Hey. It’s been a while. The fall semester has started. I’ve been reading, but for those who follow this site, I only give you my best reviews. That means if I read a book and can’t find anything to say about it or write a decent review, you’ll see nothing here.

Anywho, I think I’ve broken my dry spell with this one.Β This is such a nice, dark little read. I was definitely impressed.

Immediately the first thing you note about this book is that teenager Lucia Stanton has been dealt a really shitty hand in life. Her father is dead, the only memento she has of him is his Zippo lighter, which she clutches onto for dear life. Her mother is in a mental hospital with an unspecified mental illness in which she doesn’t recognize her own daughter. When the story opens, she has been expelled from her current high school for stabbing a boy with a pencil. The bright spot of this book is the relationship Lucia has with her aunt, with whom she finds acceptance, and together they squat in a tiny garage with one bed.

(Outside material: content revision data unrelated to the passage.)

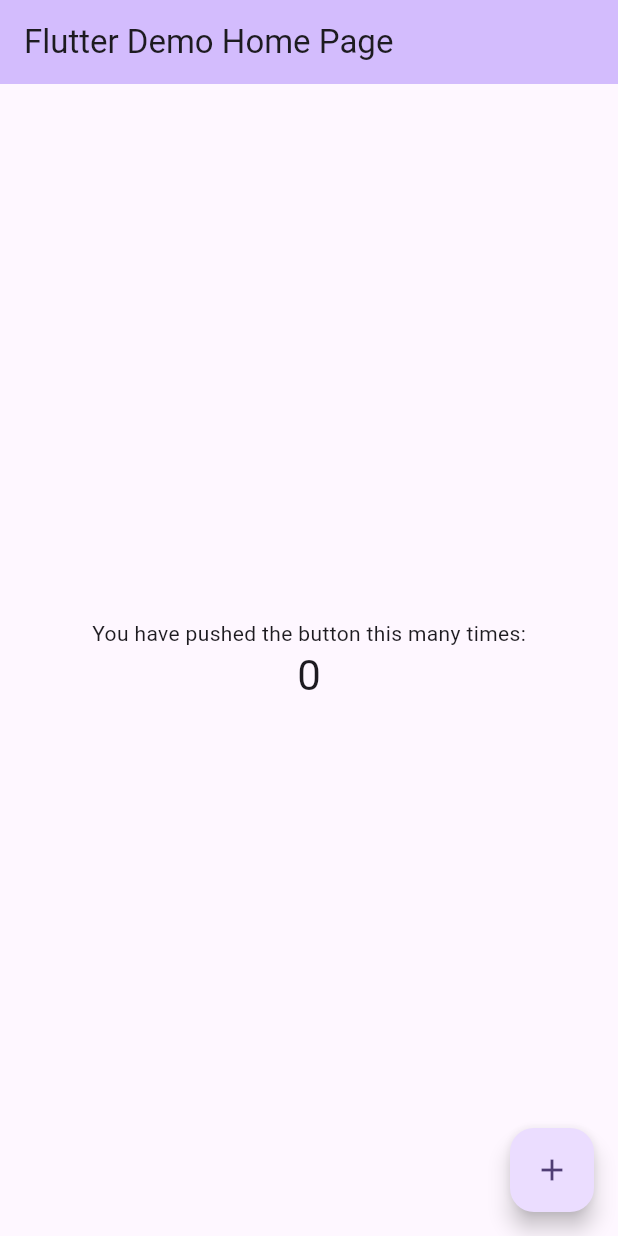
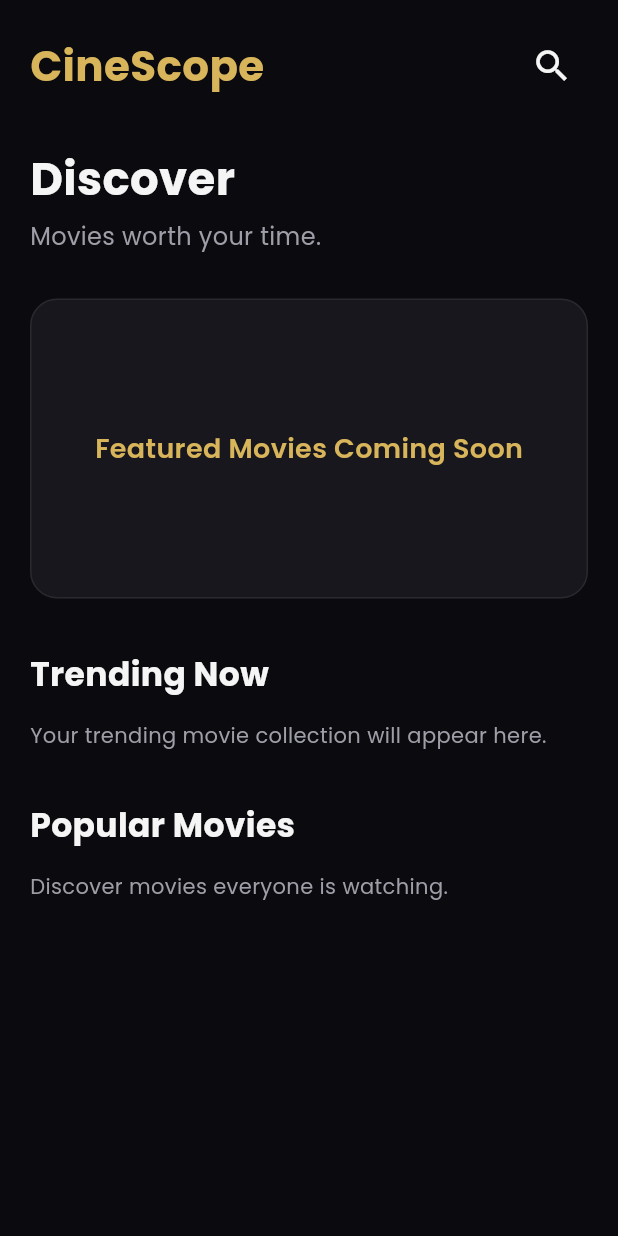
Before and after one commit to Jayavardhan16/cinescope, a Flutter app: the screen it shows after launch, on a phone screen of 412 x 824 dp. Run offline on Flutter 3.47's test engine with Material 3 defaults, Android fonts, the phone set to English and light mode, and no system bars; our stand-ins replace google_fonts.

Commit message:
Create CineScope home screen

```diff
--- /dev/null
+++ b/lib/core/constants/app_colors.dart
@@ -0,0 +1,20 @@
+
+import 'package:flutter/material.dart';
+
+class AppColors {
+  // Main backgrounds
+  static const Color background = Color(0xFF0B0B0F);
+  static const Color surface = Color(0xFF17171D);
+
+  // Brand color
+  static const Color gold = Color(0xFFD8B45A);
+
+  // Text colors
+  static const Color primaryText = Color(0xFFF5F5F5);
+  static const Color secondaryText = Color(0xFF9E9EA8);
+
+  // Other colors
+  static const Color border = Color(0xFF292930);
+  static const Color error = Color(0xFFE05252);
+  static const Color success = Color(0xFF4CAF80);
+}
--- /dev/null
+++ b/lib/core/theme/app_theme.dart
@@ -0,0 +1,53 @@
+
+import 'package:flutter/material.dart';
+import 'package:google_fonts/google_fonts.dart';
+
+import '../constants/app_colors.dart';
+
+class AppTheme {
+  static ThemeData get darkTheme {
+    return ThemeData(
+      useMaterial3: true,
+      brightness: Brightness.dark,
+
+      // Main background
+      scaffoldBackgroundColor: AppColors.background,
+
+      // Application colors
+      colorScheme: const ColorScheme.dark(
+        primary: AppColors.gold,
+        secondary: AppColors.gold,
+        surface: AppColors.surface,
+        error: AppColors.error,
+      ),
+
+      // Typography
+      textTheme: ThemeData.dark().textTheme.apply(
+        fontFamily: GoogleFonts.poppins().fontFamily,
+        bodyColor: AppColors.primaryText,
+        displayColor: AppColors.primaryText,
+      ),
+
+      // App bar styling
+      appBarTheme: const AppBarTheme(
+        backgroundColor: AppColors.background,
+        foregroundColor: AppColors.primaryText,
+        elevation: 0,
+        centerTitle: false,
+      ),
+
+      // Input field styling
+      inputDecorationTheme: InputDecorationTheme(
+        filled: true,
+        fillColor: AppColors.surface,
+        hintStyle: const TextStyle(
+          color: AppColors.secondaryText,
+        ),
+        border: OutlineInputBorder(
+          borderRadius: BorderRadius.circular(12),
+          borderSide: BorderSide.none,
+        ),
+      ),
+    );
+  }
+}
--- /dev/null
+++ b/lib/features/home/home_screen.dart
@@ -0,0 +1,144 @@
+
+import 'package:flutter/material.dart';
+import '../../core/constants/app_colors.dart';
+
+class HomeScreen extends StatelessWidget {
+  const HomeScreen({super.key});
+
+  @override
+  Widget build(BuildContext context) {
+    return Scaffold(
+      backgroundColor: AppColors.background,
+
+      body: SafeArea(
+        child: SingleChildScrollView(
+          child: Padding(
+            padding: const EdgeInsets.all(20),
+
+            child: Column(
+              crossAxisAlignment: CrossAxisAlignment.start,
+              children: [
+
+                // App Header
+                Row(
+                  mainAxisAlignment: MainAxisAlignment.spaceBetween,
+                  children: [
+                    const Text(
+                      'CineScope',
+                      style: TextStyle(
+                        color: AppColors.gold,
+                        fontSize: 28,
+                        fontWeight: FontWeight.bold,
+                      ),
+                    ),
+
+                    IconButton(
+                      onPressed: () {},
+                      icon: const Icon(
+                        Icons.search,
+                        color: AppColors.primaryText,
+                        size: 28,
+                      ),
+                    ),
+                  ],
+                ),
+
+                const SizedBox(height: 30),
+
+                // Welcome Section
+                const Text(
+                  'Discover',
+                  style: TextStyle(
+                    color: AppColors.primaryText,
+                    fontSize: 30,
+                    fontWeight: FontWeight.bold,
+                  ),
+                ),
+
+                const SizedBox(height: 5),
+
+                const Text(
+                  'Movies worth your time.',
+                  style: TextStyle(
+                    color: AppColors.secondaryText,
+                    fontSize: 16,
+                  ),
+                ),
+
+                const SizedBox(height: 30),
+
+                // Featured Movie Placeholder
+                Container(
+                  width: double.infinity,
+                  height: 200,
+                  decoration: BoxDecoration(
+                    color: AppColors.surface,
+                    borderRadius: BorderRadius.circular(18),
+                    border: Border.all(
+                      color: AppColors.border,
+                    ),
+                  ),
+
+                  child: const Center(
+                    child: Text(
+                      'Featured Movies Coming Soon',
+                      style: TextStyle(
+                        color: AppColors.gold,
+                        fontSize: 18,
+                        fontWeight: FontWeight.w600,
+                      ),
+                    ),
+                  ),
+                ),
+
+                const SizedBox(height: 35),
+
+                // Trending Section
+                const Text(
+                  'Trending Now',
+                  style: TextStyle(
+                    color: AppColors.primaryText,
+                    fontSize: 22,
+                    fontWeight: FontWeight.bold,
+                  ),
+                ),
+
+                const SizedBox(height: 15),
+
+                const Text(
+                  'Your trending movie collection will appear here.',
+                  style: TextStyle(
+                    color: AppColors.secondaryText,
+                    fontSize: 14,
+                  ),
+                ),
+
+                const SizedBox(height: 35),
+
+                // Popular Section
+                const Text(
+                  'Popular Movies',
+                  style: TextStyle(
+                    color: AppColors.primaryText,
+                    fontSize: 22,
+                    fontWeight: FontWeight.bold,
+                  ),
+                ),
+
+                const SizedBox(height: 15),
+
+                const Text(
+                  'Discover movies everyone is watching.',
+                  style: TextStyle(
+                    color: AppColors.secondaryText,
+                    fontSize: 14,
+                  ),
+                ),
+              ],
+            ),
+          ),
+        ),
+      ),
+    );
+  }
+}
--- a/lib/main.dart
+++ b/lib/main.dart
@@ -1,122 +1,21 @@
 import 'package:flutter/material.dart';
+import 'core/theme/app_theme.dart';
+import 'features/home/home_screen.dart';
 
 void main() {
-  runApp(const MyApp());
+  runApp(const CineScopeApp());
 }
 
-class MyApp extends StatelessWidget {
-  const MyApp({super.key});
+class CineScopeApp extends StatelessWidget {
+  const CineScopeApp({super.key});
 
-  // This widget is the root of your application.
   @override
   Widget build(BuildContext context) {
     return MaterialApp(
-      title: 'Flutter Demo',
-      theme: ThemeData(
-        // This is the theme of your application.
-        //
-        // TRY THIS: Try running your application with "flutter run". You'll see
-        // the application has a purple toolbar. Then, without quitting the app,
-        // try changing the seedColor in the colorScheme below to Colors.green
-        // and then invoke "hot reload" (save your changes or press the "hot
-        // reload" button in a Flutter-supported IDE, or press "r" if you used
-        // the command line to start the app).
-        //
-        // Notice that the counter didn't reset back to zero; the application
-        // state is not lost during the reload. To reset the state, use hot
-        // restart instead.
-        //
-        // This works for code too, not just values: Most code changes can be
-        // tested with just a hot reload.
-        colorScheme: .fromSeed(seedColor: Colors.deepPurple),
-      ),
-      home: const MyHomePage(title: 'Flutter Demo Home Page'),
+      title: 'CineScope',
+      debugShowCheckedModeBanner: false,
+      theme: AppTheme.darkTheme,
+      home: const HomeScreen(),
     );
   }
 }
-
-class MyHomePage extends StatefulWidget {
-  const MyHomePage({super.key, required this.title});
-
-  // This widget is the home page of your application. It is stateful, meaning
-  // that it has a State object (defined below) that contains fields that affect
-  // how it looks.
-
-  // This class is the configuration for the state. It holds the values (in this
-  // case the title) provided by the parent (in this case the App widget) and
-  // used by the build method of the State. Fields in a Widget subclass are
-  // always marked "final".
-
-  final String title;
-
-  @override
-  State<MyHomePage> createState() => _MyHomePageState();
-}
-
-class _MyHomePageState extends State<MyHomePage> {
-  int _counter = 0;
-
-  void _incrementCounter() {
-    setState(() {
-      // This call to setState tells the Flutter framework that something has
-      // changed in this State, which causes it to rerun the build method below
-      // so that the display can reflect the updated values. If we changed
-      // _counter without calling setState(), then the build method would not be
-      // called again, and so nothing would appear to happen.
-      _counter++;
-    });
-  }
-
-  @override
-  Widget build(BuildContext context) {
-    // This method is rerun every time setState is called, for instance as done
-    // by the _incrementCounter method above.
-    //
-    // The Flutter framework has been optimized to make rerunning build methods
-    // fast, so that you can just rebuild anything that needs updating rather
-    // than having to individually change instances of widgets.
-    return Scaffold(
-      appBar: AppBar(
-        // TRY THIS: Try changing the color here to a specific color (to
-        // Colors.amber, perhaps?) and trigger a hot reload to see the AppBar
-        // change color while the other colors stay the same.
-        backgroundColor: Theme.of(context).colorScheme.inversePrimary,
-        // Here we take the value from the MyHomePage object that was created by
-        // the App.build method, and use it to set our appbar title.
-        title: Text(widget.title),
-      ),
-      body: Center(
-        // Center is a layout widget. It takes a single child and positions it
-        // in the middle of the parent.
-        child: Column(
-          // Column is also a layout widget. It takes a list of children and
-          // arranges them vertically. By default, it sizes itself to fit its
-          // children horizontally, and tries to be as tall as its parent.
-          //
-          // Column has various properties to control how it sizes itself and
-          // how it positions its children. Here we use mainAxisAlignment to
-          // center the children vertically; the main axis here is the vertical
-          // axis because Columns are vertical (the cross axis would be
-          // horizontal).
-          //
-          // TRY THIS: Invoke "debug painting" (choose the "Toggle Debug Paint"
-          // action in the IDE, or press "p" in the console), to see the
-          // wireframe for each widget.
-          mainAxisAlignment: .center,
-          children: [
-            const Text('You have pushed the button this many times:'),
-            Text(
-              '$_counter',
-              style: Theme.of(context).textTheme.headlineMedium,
-            ),
-          ],
-        ),
-      ),
-      floatingActionButton: FloatingActionButton(
-        onPressed: _incrementCounter,
-        tooltip: 'Increment',
-        child: const Icon(Icons.add),
-      ),
-    );
-  }
-}
```
Also changed, not shown: pubspec.yaml (+8 -0 lines), pubspec.lock, 3 other files.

Her aunt finds her another high school where she falls into favor with a group of kids who set fires for anarchist purposes.

The brilliance of this book is in the characterization of Lucia. She is a bundle of contradictions. She is cynical, whip smart, angry, and completely authentic. I normally don’t go for quirky, “philosophical” teen narrators (I’m probably one of the few people in the world that doesn’t find anything special about Holden Caulfield) but I LOVED Lucia’s voice. She rewrites her club’s arsonist manifesto, she plans big fires–and all of it makes perfect sense because her aunt is a proud anarchist, as was her mother. Hell-raising is one of the few things in which Lucia has as a family legacy. Lucia is self destructive, yet her unapologetic brand of self-destructiveness never grated on me or made me want to put the book down.

I feel like I can’t write enough to do this book justice. It’s engaging and smart. It’s written for adults, but I can definitely see its appeal as a YA novel.